===== Exercise materials =====
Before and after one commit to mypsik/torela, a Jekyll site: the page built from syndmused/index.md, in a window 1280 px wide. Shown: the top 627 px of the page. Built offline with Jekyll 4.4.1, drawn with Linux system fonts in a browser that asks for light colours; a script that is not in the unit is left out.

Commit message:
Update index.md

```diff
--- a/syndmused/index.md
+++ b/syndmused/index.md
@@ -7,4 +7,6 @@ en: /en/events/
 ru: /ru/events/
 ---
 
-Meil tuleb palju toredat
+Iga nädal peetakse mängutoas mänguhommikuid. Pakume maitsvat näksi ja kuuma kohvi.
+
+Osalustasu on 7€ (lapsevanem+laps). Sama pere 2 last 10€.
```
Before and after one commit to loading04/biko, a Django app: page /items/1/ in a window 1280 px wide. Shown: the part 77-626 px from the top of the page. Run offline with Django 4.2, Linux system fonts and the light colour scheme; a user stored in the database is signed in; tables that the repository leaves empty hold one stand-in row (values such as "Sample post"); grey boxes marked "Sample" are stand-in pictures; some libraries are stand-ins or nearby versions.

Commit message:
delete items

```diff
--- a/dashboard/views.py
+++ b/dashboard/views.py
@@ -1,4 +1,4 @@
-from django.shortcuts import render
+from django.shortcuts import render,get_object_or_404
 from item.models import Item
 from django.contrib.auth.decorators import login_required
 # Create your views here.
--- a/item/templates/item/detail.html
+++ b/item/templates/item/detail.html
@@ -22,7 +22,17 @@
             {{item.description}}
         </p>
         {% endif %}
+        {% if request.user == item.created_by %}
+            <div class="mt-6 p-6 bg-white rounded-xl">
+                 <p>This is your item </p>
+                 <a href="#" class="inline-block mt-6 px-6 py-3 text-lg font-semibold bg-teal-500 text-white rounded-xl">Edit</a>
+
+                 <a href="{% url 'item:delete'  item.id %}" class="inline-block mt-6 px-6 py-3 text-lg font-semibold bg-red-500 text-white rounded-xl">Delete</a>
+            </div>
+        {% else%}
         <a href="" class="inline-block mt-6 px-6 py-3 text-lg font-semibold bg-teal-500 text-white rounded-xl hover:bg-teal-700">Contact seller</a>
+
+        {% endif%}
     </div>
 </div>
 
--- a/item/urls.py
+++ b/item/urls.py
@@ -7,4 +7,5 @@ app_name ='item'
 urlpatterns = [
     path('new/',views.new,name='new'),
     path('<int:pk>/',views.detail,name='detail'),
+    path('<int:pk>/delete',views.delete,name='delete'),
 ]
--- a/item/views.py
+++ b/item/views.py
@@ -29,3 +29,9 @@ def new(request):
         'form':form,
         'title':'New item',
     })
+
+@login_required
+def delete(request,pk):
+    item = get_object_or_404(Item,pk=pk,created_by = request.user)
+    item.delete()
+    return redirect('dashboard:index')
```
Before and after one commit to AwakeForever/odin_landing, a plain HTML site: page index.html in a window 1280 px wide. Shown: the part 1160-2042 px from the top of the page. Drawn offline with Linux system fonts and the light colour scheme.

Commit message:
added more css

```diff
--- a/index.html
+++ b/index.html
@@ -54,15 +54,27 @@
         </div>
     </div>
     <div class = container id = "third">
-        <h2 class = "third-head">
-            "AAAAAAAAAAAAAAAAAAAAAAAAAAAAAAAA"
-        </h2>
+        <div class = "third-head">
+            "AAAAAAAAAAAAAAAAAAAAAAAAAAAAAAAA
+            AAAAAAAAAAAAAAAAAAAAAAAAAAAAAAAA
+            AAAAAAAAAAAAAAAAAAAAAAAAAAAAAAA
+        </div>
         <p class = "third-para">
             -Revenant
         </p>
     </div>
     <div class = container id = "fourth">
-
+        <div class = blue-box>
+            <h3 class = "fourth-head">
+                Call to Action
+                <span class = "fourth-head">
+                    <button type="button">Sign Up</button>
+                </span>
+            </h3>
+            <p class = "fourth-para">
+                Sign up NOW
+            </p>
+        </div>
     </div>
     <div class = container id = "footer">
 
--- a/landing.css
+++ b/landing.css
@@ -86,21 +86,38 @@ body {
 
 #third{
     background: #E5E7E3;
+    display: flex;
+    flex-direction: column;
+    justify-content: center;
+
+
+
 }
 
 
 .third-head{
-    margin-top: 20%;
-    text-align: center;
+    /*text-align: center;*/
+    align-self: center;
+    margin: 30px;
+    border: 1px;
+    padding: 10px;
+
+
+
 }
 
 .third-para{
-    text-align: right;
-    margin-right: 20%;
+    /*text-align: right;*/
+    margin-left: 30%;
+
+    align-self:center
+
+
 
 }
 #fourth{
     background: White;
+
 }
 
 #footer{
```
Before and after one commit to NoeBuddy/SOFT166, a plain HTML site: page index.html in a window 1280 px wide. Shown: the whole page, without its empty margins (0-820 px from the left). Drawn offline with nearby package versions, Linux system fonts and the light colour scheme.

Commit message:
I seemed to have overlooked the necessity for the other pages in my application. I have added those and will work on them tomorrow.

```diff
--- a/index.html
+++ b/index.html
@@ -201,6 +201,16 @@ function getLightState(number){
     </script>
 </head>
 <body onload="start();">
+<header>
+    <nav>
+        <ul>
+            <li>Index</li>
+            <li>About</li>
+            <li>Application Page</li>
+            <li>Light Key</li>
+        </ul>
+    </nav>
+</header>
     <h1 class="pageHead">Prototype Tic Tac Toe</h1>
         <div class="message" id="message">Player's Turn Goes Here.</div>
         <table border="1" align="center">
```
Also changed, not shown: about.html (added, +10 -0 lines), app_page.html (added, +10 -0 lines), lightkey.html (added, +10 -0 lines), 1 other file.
=====
Your objective> Copy every line of the entries in which "path" can be found.

Solved exercise>
     path('new/',views.new,name='new'),
     path('<int:pk>/',views.detail,name='detail'),
+    path('<int:pk>/delete',views.delete,name='delete'),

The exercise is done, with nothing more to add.